# Your assignment:
In full and unchanged, set down the entries that follow, with no images.

# Provided entries:

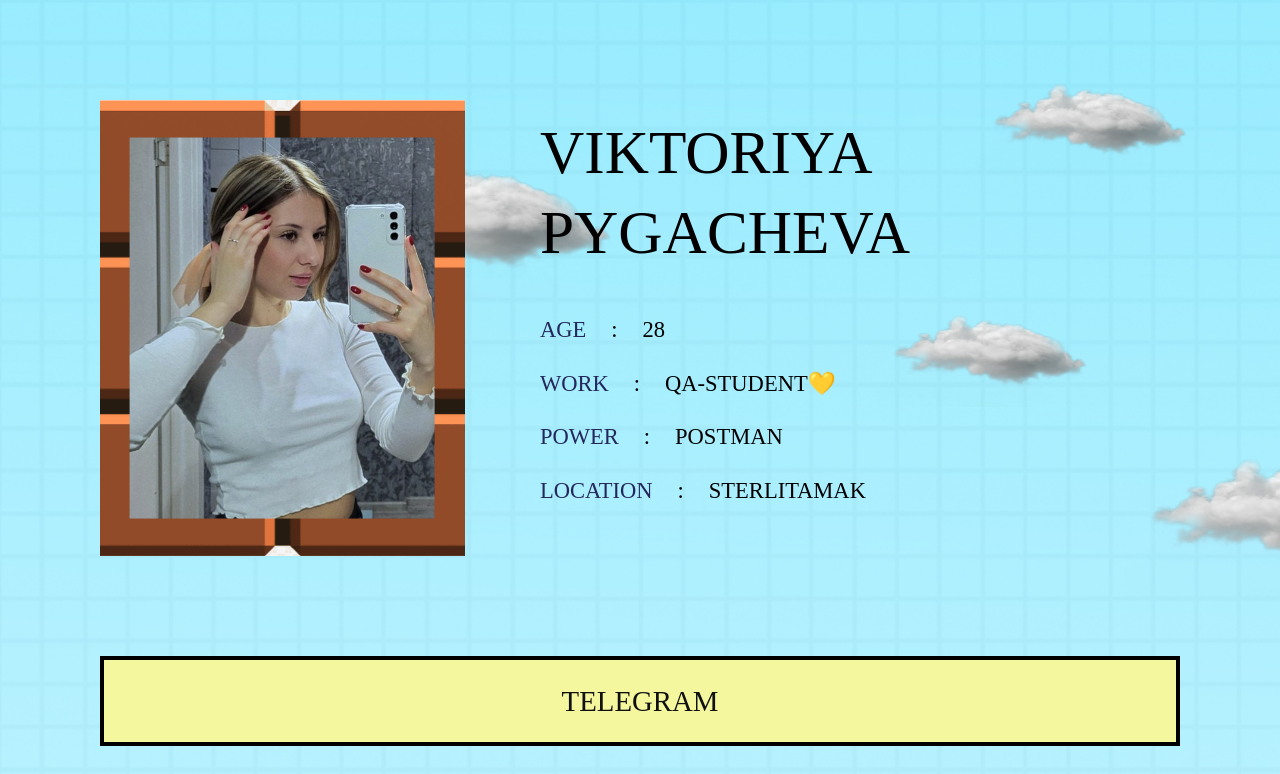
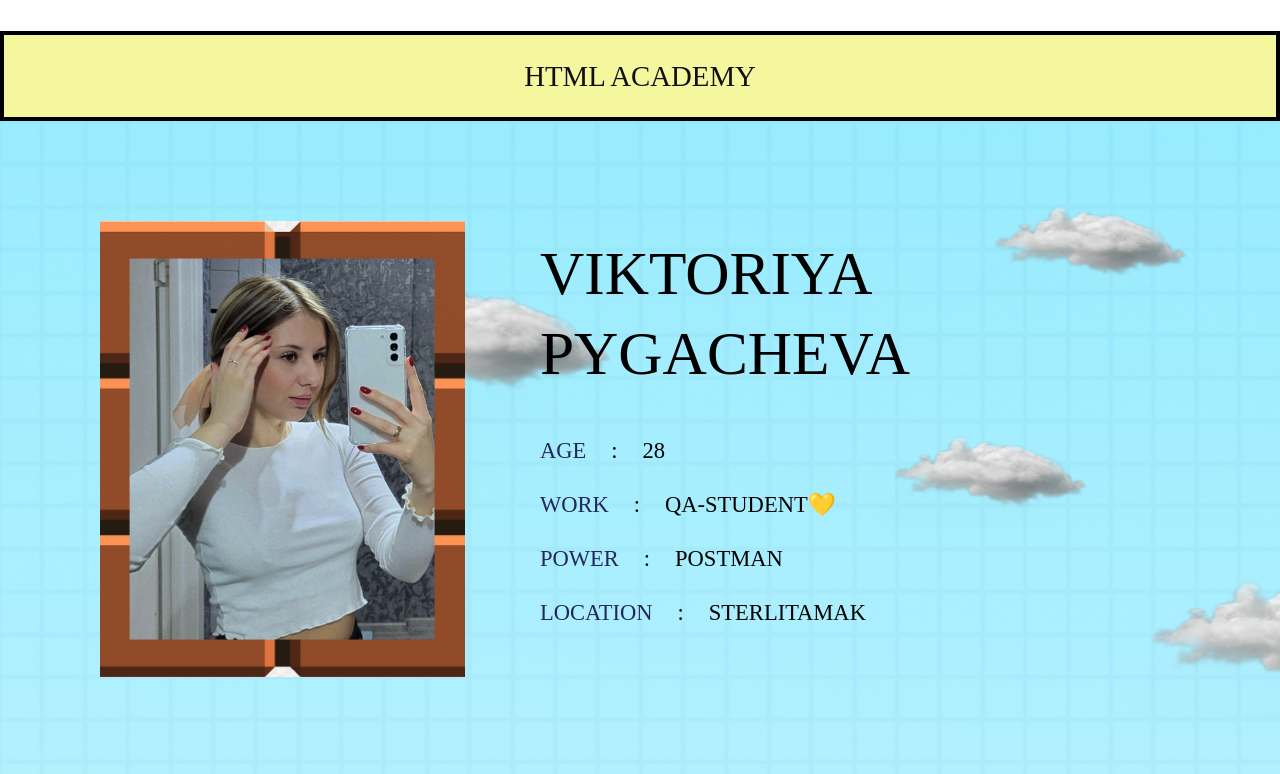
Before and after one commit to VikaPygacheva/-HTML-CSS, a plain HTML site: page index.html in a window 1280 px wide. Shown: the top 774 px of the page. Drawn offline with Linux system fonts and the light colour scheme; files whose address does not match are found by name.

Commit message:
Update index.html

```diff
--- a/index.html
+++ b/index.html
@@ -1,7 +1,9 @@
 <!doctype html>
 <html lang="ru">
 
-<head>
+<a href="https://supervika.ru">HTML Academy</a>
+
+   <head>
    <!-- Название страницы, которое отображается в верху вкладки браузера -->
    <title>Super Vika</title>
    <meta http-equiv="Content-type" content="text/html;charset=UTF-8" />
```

# Output below:
Before and after one commit to VikaPygacheva/-HTML-CSS, a plain HTML site: page index.html in a window 1280 px wide. Shown: the top 774 px of the page. Drawn offline with Linux system fonts and the light colour scheme; files whose address does not match are found by name.

Commit message:
Update index.html

```diff
--- a/index.html
+++ b/index.html
@@ -1,7 +1,9 @@
 <!doctype html>
 <html lang="ru">
 
-<head>
+<a href="https://supervika.ru">HTML Academy</a>
+
+   <head>
    <!-- Название страницы, которое отображается в верху вкладки браузера -->
    <title>Super Vika</title>
    <meta http-equiv="Content-type" content="text/html;charset=UTF-8" />
```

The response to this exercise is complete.